The Killarney exhibits excellent stiffness. It among the top of the All-Purpose style tripods I have tested, and quite well overall. This is directly a result of their use of large fat carbon tubing and machined aluminum parts.
The damping however, is quite poor. Once vibrations get induced into the Killarney, they tend to stick around for awhile. For lighter setups, this isn’t going to be much of an issue. For large telephoto lenses however, this lack of damping will be a problem. This is particularly odd as Jobu seems to cater more exclusively to users of long lenses than most tripod manufacturers. If using the telephoto lens on a gimbal though, this lack of damping will hardly matter and you will most just appreciate the weight supporting qualities of the excellent stiffness of these legs.
|Yaw Stiffness||1303 +/- 3 Nm/rad|
|Yaw Damping||0.162 +/- 0.016 Js/rad|
|Pitch Stiffness||3884 +/- 17 Nm/rad|
|Pitch Damping||0.655 +/- 0.066 Js/rad|
The stiffness and damping data are the averages of 10 trials for each measurement. The reported error is the standard error, except in the case of the damping data. I have set the error in the damping at 10% as the standard error metric does not appropriately capture the error in fitting to the data. All of the reported specifications are measured, with the exception of the weight rating. The tripod is measured at full height, with the center column (if applicable) down.
Recommended Gear Limit
The exact gear limit is highly dependent on the external conditions such as wind, and technique, such as the use of a cable release. Under perfectly still conditions using perfect technique, sharp images can be obtained using any tripod
Example Test Data
The following data is example raw data from the stiffness and damping measurements. The relevant information with regards to the tripod performance is entirely contained within the stiffness and damping figures presented above. The plots below are solely present so that the tested stiffness and damping figures are believed. Each plot and the corresponding Fourier frequency space plot correspond to one of the ten trials done on each axis to obtain the test results.
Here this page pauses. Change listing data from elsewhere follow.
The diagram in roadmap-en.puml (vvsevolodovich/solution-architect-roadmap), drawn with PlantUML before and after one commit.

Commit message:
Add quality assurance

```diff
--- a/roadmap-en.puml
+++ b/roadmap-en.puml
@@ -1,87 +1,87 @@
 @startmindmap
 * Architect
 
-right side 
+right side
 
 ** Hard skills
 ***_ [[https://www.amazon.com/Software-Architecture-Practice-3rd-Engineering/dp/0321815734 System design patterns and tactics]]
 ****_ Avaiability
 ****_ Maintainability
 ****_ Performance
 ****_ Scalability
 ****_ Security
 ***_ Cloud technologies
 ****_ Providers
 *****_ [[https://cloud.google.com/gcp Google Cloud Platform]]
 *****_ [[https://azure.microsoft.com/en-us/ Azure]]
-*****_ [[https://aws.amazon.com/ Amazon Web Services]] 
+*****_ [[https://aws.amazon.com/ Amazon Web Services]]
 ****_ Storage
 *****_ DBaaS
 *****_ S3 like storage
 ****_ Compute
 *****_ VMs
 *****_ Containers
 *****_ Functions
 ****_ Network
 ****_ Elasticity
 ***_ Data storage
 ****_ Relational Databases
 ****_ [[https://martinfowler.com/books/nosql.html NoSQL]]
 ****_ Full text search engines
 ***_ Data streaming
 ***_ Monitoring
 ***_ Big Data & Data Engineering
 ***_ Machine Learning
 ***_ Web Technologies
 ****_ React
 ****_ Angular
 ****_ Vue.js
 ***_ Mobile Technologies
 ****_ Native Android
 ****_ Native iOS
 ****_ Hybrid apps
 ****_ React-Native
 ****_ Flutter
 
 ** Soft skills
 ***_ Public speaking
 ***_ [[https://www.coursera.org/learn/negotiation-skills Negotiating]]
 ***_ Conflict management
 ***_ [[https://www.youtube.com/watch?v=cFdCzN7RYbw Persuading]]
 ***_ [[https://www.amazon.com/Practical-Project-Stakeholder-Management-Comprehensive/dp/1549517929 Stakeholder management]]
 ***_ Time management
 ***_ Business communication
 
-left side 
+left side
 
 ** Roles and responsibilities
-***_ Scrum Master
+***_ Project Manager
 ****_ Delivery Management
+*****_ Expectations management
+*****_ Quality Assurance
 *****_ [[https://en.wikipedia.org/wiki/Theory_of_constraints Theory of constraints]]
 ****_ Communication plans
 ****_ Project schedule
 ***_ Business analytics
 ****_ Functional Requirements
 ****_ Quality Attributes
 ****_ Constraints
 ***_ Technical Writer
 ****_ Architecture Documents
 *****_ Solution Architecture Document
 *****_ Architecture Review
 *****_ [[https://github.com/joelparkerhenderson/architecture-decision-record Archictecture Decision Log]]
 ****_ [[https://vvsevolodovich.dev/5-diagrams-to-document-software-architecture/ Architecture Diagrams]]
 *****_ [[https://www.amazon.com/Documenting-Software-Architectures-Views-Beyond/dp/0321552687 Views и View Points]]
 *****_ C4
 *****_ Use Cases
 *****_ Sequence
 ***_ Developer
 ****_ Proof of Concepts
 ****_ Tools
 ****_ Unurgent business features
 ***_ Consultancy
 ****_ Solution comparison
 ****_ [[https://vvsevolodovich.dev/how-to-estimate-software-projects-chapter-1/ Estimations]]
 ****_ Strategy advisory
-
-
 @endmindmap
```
For a more in depth discussion on the meaning of these graphs, see the methodology section and the understanding the test results page.
These figures are one of the most perfect sets of data I have seen, and clearly show the properties of the tripod as a harmonic resonator. This is largely due to the lack of damping in the system.
Again, very nice data set. The tripod shows much better damping characteristics in the pitch direction.